** Entries supplied **

◆ ◆ ◆ ◆

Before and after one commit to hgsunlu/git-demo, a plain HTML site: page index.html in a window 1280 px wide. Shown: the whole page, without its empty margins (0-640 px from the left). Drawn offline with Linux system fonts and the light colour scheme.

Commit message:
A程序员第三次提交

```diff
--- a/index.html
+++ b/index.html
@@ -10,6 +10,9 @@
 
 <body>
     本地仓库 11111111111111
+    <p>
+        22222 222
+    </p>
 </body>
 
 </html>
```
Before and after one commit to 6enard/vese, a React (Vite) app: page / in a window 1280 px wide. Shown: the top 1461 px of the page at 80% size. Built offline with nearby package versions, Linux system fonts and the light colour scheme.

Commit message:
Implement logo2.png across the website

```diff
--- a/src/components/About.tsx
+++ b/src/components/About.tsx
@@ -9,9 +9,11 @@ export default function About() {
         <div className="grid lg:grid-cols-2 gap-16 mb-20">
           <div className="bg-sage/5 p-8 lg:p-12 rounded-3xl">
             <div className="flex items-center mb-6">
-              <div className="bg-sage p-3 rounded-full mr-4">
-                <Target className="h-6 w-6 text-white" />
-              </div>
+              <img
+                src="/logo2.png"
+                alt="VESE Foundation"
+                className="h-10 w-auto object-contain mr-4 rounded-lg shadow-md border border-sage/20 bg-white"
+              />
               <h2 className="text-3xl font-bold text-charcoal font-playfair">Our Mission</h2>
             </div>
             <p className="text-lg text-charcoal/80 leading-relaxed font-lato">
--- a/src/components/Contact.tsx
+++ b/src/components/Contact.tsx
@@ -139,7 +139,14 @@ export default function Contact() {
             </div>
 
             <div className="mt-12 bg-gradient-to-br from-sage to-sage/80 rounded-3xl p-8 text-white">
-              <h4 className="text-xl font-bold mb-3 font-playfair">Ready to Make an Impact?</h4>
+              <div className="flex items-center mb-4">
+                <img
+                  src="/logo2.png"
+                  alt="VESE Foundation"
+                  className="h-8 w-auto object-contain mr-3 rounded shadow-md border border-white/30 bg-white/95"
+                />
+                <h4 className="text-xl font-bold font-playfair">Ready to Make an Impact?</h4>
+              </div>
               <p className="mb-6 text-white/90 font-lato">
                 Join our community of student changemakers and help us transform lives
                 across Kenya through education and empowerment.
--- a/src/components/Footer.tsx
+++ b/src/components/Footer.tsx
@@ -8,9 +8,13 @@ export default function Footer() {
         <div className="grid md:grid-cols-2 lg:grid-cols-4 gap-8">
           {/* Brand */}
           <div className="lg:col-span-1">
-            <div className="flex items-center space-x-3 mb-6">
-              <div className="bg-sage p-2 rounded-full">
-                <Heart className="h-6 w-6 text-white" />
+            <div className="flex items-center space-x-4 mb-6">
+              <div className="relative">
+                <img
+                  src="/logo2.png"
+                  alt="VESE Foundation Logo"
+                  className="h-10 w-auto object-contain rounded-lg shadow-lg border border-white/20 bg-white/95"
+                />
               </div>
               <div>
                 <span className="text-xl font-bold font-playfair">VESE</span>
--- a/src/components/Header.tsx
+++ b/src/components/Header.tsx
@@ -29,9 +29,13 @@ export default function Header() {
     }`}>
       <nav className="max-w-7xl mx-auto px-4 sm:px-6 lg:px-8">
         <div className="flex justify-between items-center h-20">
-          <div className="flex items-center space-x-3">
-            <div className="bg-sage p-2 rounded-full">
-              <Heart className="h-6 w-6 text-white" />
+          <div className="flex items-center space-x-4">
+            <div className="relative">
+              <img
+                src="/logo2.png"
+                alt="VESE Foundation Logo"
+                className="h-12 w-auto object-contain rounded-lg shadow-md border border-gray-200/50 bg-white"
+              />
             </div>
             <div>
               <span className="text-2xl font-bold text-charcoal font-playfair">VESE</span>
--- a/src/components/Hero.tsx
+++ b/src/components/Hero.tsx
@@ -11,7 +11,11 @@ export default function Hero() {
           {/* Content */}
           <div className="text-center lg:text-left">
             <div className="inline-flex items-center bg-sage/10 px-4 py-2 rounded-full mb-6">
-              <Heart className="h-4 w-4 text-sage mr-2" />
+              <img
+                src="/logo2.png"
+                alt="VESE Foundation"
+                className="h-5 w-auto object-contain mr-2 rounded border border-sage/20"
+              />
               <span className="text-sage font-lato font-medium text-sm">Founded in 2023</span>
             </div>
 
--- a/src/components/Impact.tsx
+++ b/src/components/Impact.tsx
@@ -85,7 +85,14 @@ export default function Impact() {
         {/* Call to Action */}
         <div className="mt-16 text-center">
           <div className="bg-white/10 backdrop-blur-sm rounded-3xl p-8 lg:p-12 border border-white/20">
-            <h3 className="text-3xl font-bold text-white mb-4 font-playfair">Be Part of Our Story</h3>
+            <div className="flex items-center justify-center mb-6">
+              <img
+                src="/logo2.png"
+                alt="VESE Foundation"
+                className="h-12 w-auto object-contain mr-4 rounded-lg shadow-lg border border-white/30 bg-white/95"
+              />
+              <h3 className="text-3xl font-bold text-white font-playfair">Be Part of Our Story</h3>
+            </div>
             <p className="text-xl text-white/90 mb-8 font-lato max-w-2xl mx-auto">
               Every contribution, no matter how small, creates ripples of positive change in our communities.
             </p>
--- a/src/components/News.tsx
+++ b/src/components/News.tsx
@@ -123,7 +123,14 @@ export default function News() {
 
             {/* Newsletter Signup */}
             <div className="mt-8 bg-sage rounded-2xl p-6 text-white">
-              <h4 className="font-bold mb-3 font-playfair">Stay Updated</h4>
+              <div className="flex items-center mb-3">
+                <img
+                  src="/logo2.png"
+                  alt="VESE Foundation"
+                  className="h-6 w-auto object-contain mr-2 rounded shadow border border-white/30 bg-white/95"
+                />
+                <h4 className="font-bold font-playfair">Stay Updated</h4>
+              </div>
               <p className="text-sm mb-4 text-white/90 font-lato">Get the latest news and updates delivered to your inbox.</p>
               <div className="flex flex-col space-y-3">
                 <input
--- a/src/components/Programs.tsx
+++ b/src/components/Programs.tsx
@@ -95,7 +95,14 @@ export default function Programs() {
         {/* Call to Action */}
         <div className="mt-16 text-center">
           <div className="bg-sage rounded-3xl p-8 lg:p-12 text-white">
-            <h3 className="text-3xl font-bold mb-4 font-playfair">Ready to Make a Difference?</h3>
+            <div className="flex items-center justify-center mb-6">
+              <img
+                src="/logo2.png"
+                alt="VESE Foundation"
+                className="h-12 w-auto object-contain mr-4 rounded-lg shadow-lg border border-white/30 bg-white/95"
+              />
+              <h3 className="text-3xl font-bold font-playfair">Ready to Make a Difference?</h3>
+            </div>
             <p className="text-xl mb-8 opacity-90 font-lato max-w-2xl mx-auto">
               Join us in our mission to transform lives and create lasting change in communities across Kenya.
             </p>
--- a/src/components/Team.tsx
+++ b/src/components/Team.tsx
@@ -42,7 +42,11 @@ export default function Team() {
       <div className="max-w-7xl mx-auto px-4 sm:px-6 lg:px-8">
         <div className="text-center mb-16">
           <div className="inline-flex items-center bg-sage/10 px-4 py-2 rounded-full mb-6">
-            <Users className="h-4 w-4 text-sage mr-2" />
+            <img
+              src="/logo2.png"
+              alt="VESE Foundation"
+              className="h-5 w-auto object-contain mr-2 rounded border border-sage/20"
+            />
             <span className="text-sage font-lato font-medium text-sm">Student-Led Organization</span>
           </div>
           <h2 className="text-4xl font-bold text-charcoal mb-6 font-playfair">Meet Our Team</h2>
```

◆ ◆ ◆ ◆

Search the entries for "html" and show every line that has it.

Before and after one commit to hgsunlu/git-demo, a plain HTML site: page index.html in a window 1280 px wide. Shown: the whole page, without its empty margins (0-640 px from the left). Drawn offline with Linux system fonts and the light colour scheme.
--- a/index.html
+++ b/index.html
 </html>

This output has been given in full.